The International Community’s Response
The Syrian government’s response to the protests is likely to affect international relations in many fronts. Firstly, the international reactions to the Syrian unrest and the Syrian government’s response have raised the concerns of Western governments including the United States and European countries.
Many Western governments have expressed condemnation over President Al-Assad’s violent response to the peaceful demonstrators. Secondly, following the uprising, many people are fleeing Syria into the neighboring Middle East countries. Many of these refugees pose a security threat to the country of destination. The Syrian government reports that 700 people, described as terrorists along with their families, escaped custody of Syrian authorities and entered Turkey.
From the human rights front, the Syrian government is accused of human rights abuse. The mass killing of protesters and dissenting military is likely to lower Syria’s international rating with respect to human rights. The London-based Syria Observatory for human rights reports that, over 1,100 civilians have died following the protests. Additionally, about 10,000 people are incarcerated in jails since the start of the uprising.
The Syrian government’s violent response to protesters that has led to mass killings, gross abuse of human rights, and the fear of terrorists infiltrating into neighboring countries like Lebanon and Turkey; will inevitably affect international relations attracting sanctions or military action to force the government to implement necessary economic and political reforms.
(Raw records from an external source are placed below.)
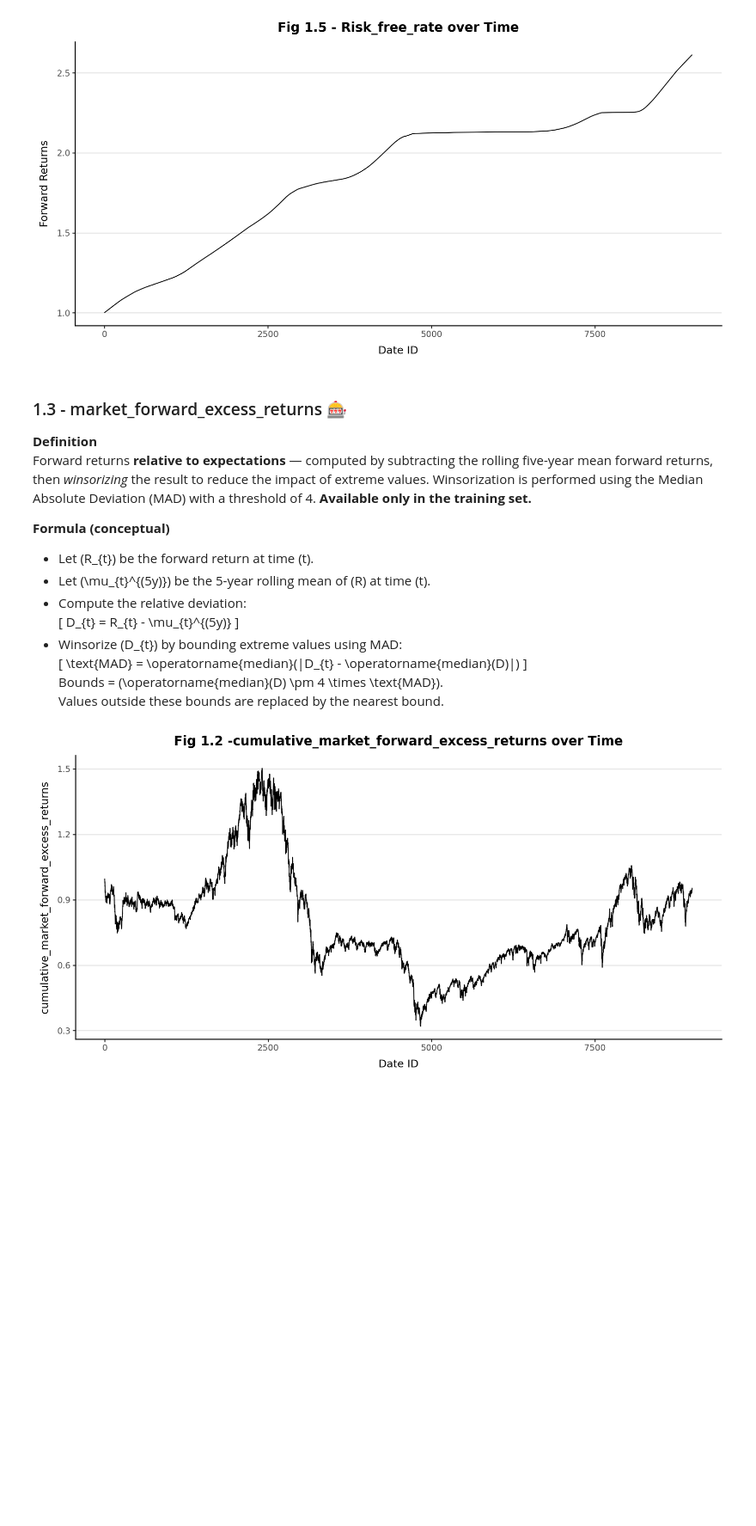
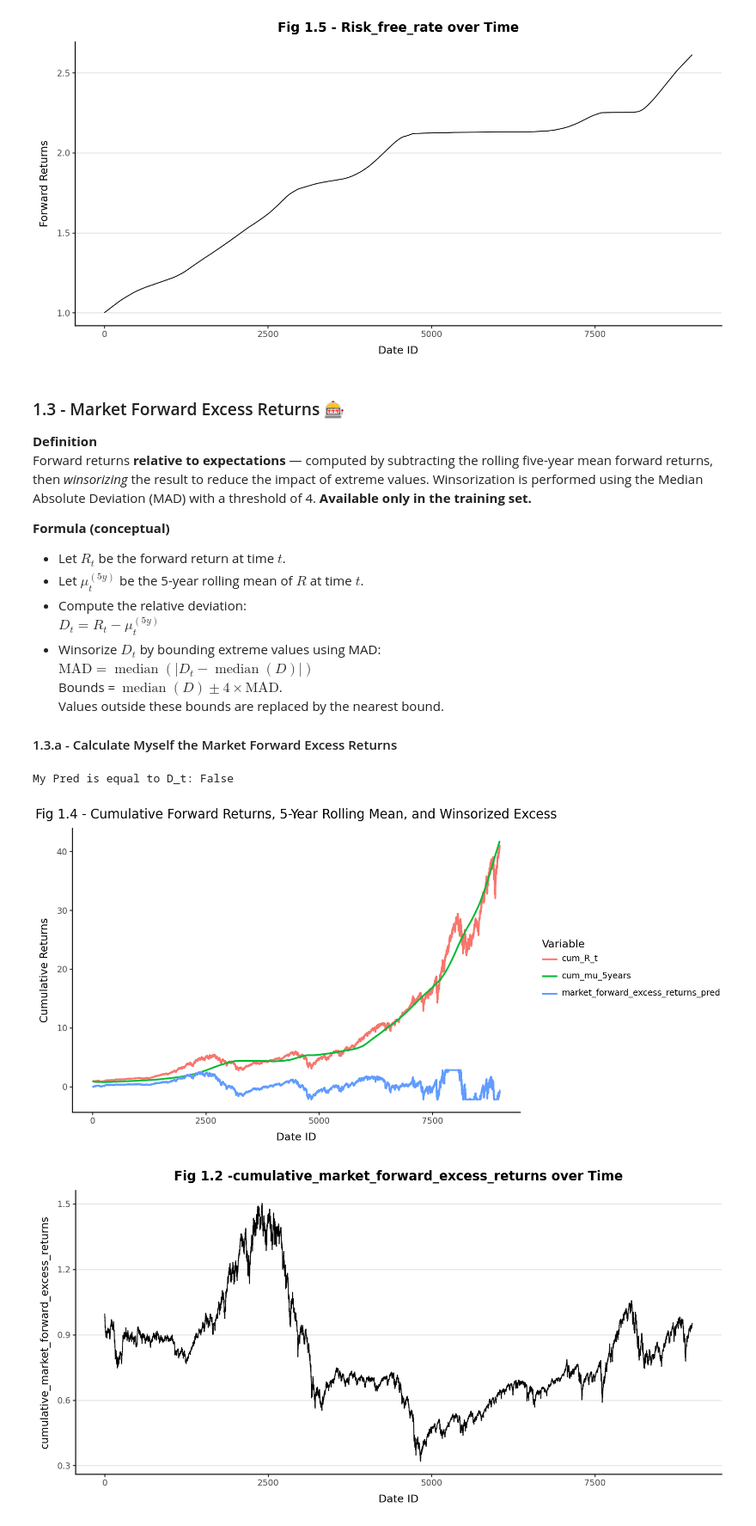
Before and after one commit to PaulCascarino/Kaggle-Hull_Market_Pred, a Jupyter notebook: notebooks/eda.ipynb, the cells around one changed output. Shown at 86% size. Saved outputs shown, nothing was run; the diff lists cells and outputs as text; code cells hidden in the pictures; blank space fills up the shorter version.

```diff
--- a/notebooks/eda.ipynb
+++ b/notebooks/eda.ipynb
@@ -115,22 +167,67 @@ plot
 # %% [output]
 [figure]
 # %% [markdown]
-### 1.3 - market_forward_excess_returns 🎰
+### 1.3 - Market Forward Excess Returns 🎰
 
 **Definition**
 Forward returns **relative to expectations** — computed by subtracting the rolling five-year mean forward returns, then *winsorizing* the result to reduce the impact of extreme values. Winsorization is performed using the Median Absolute Deviation (MAD) with a threshold of 4. **Available only in the training set.**
 
 **Formula (conceptual)**
-- Let \(R_{t}\) be the forward return at time \(t\).
-- Let \(\mu_{t}^{(5y)}\) be the 5-year rolling mean of \(R\) at time \(t\).
+- Let $R_t$ be the forward return at time $t$.
+- Let $\mu_t^{(5y)}$ be the 5-year rolling mean of $R$ at time $t$.
 - Compute the relative deviation:
-  \[
-  D_{t} = R_{t} - \mu_{t}^{(5y)}
-  \]
-- Winsorize \(D_{t}\) by bounding extreme values using MAD:
-  \[
-  \text{MAD} = \operatorname{median}(|D_{t} - \operatorname{median}(D)|)
-  \]
-  Bounds = \(\operatorname{median}(D) \pm 4 \times \text{MAD}\).
+  $D_t = R_t - \mu_t^{(5y)}$
+- Winsorize $D_t$ by bounding extreme values using MAD:
+  $\text{MAD} = \operatorname{median}(|D_t - \operatorname{median}(D)|)$
+  Bounds = $\operatorname{median}(D) \pm 4 \times \text{MAD}$.
   Values outside these bounds are replaced by the nearest bound.
+
+#### 1.3.a - Calculate Myself the Market Forward Excess Returns
+# %%
+# Copier le DataFrame pour le plot
+df_plot = df_mfer.copy()
+
+# Cumulative product pour performance cumulative
+df_plot['cum_R_t'] = (1 + df_plot['forward_returns']).cumprod()
+df_plot['cum_mu_5years'] = (1 + df_plot['forward_returns'].rolling(window=1250, min_periods=1).mean()).cumprod()
+
+# Déviation cumulative
+df_plot['D_t'] = df_plot['cum_R_t'] - df_plot['cum_mu_5years']
+
+# Winsorization sur D_t
+median_D = df_plot['D_t'].median()
+MAD = np.median(np.abs(df_plot['D_t'] - median_D))
+lower_bound = median_D - 4 * MAD
+upper_bound = median_D + 4 * MAD
+df_plot['market_forward_excess_returns_pred'] = df_plot['D_t'].clip(lower=lower_bound, upper=upper_bound)
+
+# Vérification rapide
+print('My Pred is equal to D_t:', (df_plot['market_forward_excess_returns_pred'] == df_plot['D_t']).all())
+# %% [output]
+My Pred is equal to D_t: False
+# %%
+from plotnine import ggplot, aes, geom_line, labs, theme_classic
+
+# Reshape pour plot avec couleurs
+df_long = df_plot.melt(
+    id_vars=["date_id"],
+    value_vars=["cum_R_t", "cum_mu_5years", "market_forward_excess_returns_pred"],
+    var_name="Variable",
+    value_name="Cumulative Return"
+)
+
+plot = (
+    ggplot(df_long, aes(x="date_id", y="Cumulative Return", color="Variable"))
+    + geom_line(size=1)
+    + labs(
+        title="Fig 1.4 - Cumulative Forward Returns, 5-Year Rolling Mean, and Winsorized Excess",
+        x="Date ID",
+        y="Cumulative Returns"
+    )
+    + theme_classic()
+)
+
+plot
+# %% [output]
+[figure, added]
 # %%
```
Also changed, not shown: parts of 21 cells of this notebook.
Following the Syrian’s uprising and the government’s violent response, the credibility of the Syrian government in the international arena is low. Instead of implementing necessary reforms, President Al-assad mobilized the military to quell the Syria’s internal strife.
The military operation has resulted into the deaths of over 300 military personnel and over 1000 civilians. The regime has deployed its army to counter the uprising resulting into an internal war. Currently, Al-Assad’s regime is fighting to stay in power and is using all means to quell the insurgency against the will of the citizens.
The mounting international pressure on the Syrian government to stop the killings and human rights abuses is an indication that in the international opinion, Syria’s current regime is illegitimate and dictatorial. President Al-Assad is under much criticism from the United States, European countries and Asia to step down and allow regime change.
The uprising is motivated by need for democratic change hence has the support of the international community. However, the regime’s response to these protests, including killings, abuse of human rights, and detention of civilian, makes Al-Assad’s regime illegitimate; hence, the international sanctions and call for regime change. The international community is calling for a guided political transition to prevent the uprising from escalating into a civil war.